In arguing that the younger Mr. Berger, who does not have a criminal history, was a threat and should be detained until trial, prosecutors cited the anti-government and anti-law enforcement views espoused on his podcast.
In one episode, Mr. Berger said “a white man with a rifle can be very dangerous to the system indeed if he has the right motivation” and also praised the values of Eric Frein, who was convicted and sentenced to death in the 2014 ambush killing of a Pennsylvania state trooper, prosecutors said in court documents.

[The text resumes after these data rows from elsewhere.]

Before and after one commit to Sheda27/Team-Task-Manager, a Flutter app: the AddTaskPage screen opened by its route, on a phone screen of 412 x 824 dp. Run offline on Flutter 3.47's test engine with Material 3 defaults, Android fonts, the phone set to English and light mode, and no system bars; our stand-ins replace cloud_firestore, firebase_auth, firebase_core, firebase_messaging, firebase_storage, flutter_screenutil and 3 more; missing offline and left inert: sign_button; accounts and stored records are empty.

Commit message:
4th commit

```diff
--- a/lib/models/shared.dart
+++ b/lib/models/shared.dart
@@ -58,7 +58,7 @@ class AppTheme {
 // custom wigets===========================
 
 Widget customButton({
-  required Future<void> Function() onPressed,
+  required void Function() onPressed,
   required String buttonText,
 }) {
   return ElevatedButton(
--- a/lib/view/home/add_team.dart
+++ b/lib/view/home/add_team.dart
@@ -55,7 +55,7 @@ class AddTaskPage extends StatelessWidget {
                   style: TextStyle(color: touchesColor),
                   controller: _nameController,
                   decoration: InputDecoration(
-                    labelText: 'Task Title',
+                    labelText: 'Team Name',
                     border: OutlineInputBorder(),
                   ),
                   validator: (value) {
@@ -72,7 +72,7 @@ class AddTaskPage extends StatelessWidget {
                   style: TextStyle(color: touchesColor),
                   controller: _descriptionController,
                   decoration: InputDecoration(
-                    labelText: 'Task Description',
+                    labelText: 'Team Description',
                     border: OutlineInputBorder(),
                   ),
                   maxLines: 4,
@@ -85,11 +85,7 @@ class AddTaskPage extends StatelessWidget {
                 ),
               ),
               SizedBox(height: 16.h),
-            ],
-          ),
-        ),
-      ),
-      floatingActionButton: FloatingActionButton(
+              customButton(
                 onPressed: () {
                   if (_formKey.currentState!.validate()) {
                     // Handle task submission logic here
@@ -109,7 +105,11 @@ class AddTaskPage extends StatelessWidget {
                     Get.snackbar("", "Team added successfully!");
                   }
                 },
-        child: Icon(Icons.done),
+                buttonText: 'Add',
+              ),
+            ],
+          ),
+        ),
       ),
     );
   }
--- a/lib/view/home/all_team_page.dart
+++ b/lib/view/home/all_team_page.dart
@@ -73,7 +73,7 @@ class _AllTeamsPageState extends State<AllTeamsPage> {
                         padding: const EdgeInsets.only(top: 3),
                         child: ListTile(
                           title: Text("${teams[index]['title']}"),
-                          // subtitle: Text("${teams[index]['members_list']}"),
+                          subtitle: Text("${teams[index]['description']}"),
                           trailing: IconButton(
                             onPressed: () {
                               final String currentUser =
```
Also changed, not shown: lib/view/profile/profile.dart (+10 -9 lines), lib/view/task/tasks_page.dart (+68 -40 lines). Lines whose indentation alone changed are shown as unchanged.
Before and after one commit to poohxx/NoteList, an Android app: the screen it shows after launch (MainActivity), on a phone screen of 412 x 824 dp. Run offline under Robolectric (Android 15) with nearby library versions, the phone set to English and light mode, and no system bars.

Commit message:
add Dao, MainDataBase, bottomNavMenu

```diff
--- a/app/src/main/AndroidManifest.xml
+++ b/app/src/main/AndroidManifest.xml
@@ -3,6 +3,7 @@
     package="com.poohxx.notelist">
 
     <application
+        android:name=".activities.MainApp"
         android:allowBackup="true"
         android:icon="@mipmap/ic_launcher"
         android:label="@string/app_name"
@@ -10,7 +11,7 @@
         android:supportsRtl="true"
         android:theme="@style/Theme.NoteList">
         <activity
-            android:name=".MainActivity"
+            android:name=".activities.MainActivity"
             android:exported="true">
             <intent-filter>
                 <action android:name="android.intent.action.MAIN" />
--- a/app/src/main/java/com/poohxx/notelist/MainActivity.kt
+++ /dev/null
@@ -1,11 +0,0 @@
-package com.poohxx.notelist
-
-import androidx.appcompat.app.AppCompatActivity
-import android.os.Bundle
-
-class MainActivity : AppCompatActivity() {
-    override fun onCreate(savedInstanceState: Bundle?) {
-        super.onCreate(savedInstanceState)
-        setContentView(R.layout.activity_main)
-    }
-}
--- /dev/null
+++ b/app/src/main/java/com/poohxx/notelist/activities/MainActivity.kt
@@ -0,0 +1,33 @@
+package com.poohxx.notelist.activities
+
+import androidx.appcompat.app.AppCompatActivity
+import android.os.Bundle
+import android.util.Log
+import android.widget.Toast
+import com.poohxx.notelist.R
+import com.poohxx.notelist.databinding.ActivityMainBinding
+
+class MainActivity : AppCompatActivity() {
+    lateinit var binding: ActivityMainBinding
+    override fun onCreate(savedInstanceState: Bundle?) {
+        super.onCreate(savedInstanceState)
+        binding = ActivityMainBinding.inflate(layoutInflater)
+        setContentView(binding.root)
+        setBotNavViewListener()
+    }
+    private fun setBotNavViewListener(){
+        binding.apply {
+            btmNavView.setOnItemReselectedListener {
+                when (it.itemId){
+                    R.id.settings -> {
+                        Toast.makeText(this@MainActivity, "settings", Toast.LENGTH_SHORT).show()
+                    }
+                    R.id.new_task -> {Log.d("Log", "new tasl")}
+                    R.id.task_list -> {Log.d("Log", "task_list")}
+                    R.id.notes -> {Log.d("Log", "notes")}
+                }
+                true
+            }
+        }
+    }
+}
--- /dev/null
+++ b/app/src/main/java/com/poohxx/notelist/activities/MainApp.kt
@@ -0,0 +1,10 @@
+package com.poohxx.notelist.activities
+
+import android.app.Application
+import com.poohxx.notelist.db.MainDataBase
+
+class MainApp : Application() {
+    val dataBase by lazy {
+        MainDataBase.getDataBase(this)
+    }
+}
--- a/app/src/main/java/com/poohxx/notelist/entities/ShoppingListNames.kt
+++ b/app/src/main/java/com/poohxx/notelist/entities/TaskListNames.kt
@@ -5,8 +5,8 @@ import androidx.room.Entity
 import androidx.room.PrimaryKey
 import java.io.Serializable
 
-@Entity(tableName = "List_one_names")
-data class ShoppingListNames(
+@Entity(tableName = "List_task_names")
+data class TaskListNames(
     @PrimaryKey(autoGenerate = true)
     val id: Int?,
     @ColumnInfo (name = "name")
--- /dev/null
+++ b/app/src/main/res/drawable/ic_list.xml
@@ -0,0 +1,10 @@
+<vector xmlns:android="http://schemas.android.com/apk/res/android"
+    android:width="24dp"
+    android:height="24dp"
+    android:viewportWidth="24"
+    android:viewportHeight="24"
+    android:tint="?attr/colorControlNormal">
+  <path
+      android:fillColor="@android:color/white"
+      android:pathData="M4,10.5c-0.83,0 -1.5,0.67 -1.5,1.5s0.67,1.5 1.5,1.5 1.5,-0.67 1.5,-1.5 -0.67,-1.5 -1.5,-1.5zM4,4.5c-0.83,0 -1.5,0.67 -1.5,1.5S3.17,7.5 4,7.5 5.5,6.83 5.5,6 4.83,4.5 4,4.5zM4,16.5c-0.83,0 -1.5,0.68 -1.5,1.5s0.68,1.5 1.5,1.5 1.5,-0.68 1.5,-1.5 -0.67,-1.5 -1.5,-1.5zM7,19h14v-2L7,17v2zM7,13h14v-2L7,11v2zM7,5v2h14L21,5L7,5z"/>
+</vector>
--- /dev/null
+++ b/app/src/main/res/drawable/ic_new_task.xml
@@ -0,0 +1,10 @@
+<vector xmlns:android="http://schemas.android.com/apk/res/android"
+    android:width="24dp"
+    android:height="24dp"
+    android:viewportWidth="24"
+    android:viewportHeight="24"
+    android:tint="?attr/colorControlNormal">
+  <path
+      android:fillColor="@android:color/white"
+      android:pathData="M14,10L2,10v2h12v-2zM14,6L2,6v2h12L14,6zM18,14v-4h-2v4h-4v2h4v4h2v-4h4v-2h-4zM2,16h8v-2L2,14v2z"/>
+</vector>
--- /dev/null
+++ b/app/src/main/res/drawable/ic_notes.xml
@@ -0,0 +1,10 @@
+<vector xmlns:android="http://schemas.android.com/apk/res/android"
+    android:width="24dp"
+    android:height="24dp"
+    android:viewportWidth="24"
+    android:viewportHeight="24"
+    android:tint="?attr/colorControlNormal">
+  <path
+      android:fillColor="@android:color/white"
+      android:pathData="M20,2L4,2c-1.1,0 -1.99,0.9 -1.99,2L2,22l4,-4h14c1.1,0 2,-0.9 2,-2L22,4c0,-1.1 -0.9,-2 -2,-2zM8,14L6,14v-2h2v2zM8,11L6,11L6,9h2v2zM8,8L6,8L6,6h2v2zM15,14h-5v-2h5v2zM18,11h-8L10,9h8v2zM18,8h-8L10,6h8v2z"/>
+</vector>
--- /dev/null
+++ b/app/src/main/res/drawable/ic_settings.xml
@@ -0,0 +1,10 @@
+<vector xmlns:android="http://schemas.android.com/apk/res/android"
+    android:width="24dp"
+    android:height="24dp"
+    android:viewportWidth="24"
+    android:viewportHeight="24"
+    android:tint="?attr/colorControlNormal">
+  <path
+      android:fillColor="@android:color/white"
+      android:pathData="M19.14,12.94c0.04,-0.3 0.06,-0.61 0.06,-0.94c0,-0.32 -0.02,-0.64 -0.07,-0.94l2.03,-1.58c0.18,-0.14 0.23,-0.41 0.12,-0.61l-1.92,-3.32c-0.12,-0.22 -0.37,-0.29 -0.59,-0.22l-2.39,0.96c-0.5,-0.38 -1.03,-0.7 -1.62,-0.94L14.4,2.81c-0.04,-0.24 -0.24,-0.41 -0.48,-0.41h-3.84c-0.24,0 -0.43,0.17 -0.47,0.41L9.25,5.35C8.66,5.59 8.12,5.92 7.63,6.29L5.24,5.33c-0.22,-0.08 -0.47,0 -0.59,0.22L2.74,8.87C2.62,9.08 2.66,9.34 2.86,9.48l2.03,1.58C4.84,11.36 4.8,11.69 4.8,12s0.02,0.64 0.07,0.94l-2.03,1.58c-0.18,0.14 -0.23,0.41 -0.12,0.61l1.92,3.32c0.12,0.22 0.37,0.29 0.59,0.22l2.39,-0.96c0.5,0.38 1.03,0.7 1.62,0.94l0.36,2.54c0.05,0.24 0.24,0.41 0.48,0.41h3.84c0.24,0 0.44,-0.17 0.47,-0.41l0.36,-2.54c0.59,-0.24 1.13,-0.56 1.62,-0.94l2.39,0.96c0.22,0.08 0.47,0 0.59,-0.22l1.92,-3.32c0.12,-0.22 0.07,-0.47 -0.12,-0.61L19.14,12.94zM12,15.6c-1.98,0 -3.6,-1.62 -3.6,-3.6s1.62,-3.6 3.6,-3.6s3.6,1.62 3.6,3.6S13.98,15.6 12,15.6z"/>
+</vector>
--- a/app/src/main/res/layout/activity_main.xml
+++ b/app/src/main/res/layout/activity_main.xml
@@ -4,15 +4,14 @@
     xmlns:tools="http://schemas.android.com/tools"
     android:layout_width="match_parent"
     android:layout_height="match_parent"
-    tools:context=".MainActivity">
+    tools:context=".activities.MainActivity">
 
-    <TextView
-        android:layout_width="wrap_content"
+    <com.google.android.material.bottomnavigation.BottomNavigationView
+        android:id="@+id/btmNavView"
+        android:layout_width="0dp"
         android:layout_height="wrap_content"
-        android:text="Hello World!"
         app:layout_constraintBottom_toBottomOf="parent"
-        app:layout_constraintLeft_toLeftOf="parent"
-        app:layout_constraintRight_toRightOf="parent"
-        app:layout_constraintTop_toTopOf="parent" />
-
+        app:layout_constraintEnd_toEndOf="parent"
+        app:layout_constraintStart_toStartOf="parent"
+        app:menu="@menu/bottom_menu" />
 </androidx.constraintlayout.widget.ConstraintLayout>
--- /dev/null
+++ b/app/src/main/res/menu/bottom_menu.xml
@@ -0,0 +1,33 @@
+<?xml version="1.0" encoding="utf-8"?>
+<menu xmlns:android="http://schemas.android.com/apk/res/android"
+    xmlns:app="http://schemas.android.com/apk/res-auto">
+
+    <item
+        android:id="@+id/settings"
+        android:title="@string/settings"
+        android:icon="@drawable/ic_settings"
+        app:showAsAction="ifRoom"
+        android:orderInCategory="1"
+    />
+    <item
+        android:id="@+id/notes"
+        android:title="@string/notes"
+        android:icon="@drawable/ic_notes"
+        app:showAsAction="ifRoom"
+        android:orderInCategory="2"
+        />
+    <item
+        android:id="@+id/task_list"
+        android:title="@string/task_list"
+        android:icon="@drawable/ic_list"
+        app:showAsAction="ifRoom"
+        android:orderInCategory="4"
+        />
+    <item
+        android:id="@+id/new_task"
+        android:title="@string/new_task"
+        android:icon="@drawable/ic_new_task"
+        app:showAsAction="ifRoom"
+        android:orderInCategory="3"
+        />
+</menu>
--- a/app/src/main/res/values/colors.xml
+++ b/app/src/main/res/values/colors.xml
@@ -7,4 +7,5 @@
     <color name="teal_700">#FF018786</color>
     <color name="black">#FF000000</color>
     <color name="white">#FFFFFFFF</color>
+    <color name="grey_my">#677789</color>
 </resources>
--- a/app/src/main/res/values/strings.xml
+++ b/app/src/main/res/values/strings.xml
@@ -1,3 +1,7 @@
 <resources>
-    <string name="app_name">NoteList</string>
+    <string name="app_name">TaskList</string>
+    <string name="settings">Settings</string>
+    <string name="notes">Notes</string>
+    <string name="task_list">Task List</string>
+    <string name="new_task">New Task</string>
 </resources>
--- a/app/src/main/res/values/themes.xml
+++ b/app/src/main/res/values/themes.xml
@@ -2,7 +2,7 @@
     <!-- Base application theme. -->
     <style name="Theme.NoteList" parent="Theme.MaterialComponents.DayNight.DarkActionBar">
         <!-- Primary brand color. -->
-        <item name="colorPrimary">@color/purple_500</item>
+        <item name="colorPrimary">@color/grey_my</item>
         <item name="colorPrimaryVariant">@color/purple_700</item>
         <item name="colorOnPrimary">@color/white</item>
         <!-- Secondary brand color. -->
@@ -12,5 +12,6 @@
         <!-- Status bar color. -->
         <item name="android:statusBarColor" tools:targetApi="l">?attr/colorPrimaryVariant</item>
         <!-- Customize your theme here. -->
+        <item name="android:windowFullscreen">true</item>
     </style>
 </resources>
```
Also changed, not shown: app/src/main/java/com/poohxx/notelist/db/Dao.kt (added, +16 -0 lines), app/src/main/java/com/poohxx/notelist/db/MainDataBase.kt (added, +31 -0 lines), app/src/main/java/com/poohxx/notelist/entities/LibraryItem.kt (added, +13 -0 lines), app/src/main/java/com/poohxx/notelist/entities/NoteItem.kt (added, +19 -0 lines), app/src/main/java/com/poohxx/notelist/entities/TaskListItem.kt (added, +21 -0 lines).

Mr. Berger and an unidentified co-host also discuss targeting the police, along with “legislators, lobbyists and left-wing billionaires,” for assassination, prosecutors said.
“They halfheartedly claim that the discussion is a ‘prank’ and a ‘playful thought,’ and they are not advocating for violence, but it is clear that the discussions are serious,” prosecutors wrote.
A magistrate judge granted the prosecutors’ motion to keep the younger Mr. Berger detained. The judge released the elder Mr. Berger on $25,000 bail. He could not be reached at his home on Saturday night. If convicted, they face up to 30 years in prison, prosecutors said.
In the pilot episode of his podcast on Jan. 14, 2019, the younger Mr. Berger explained the origin of his love of guns.
It started when he was 5-years-old, shooting milk cartons with an air pistol in the Poconos in Northeastern Pennsylvania. But it wasn’t until after he went to a shooting range for his birthday, when he was 9 or 10, shortly after watching “Dirty Harry,” the 1971 movie starring Clint Eastwood in the role of a homicide division inspector who uses brutal tactics against criminals, that Mr. Berger became hooked on guns, he said.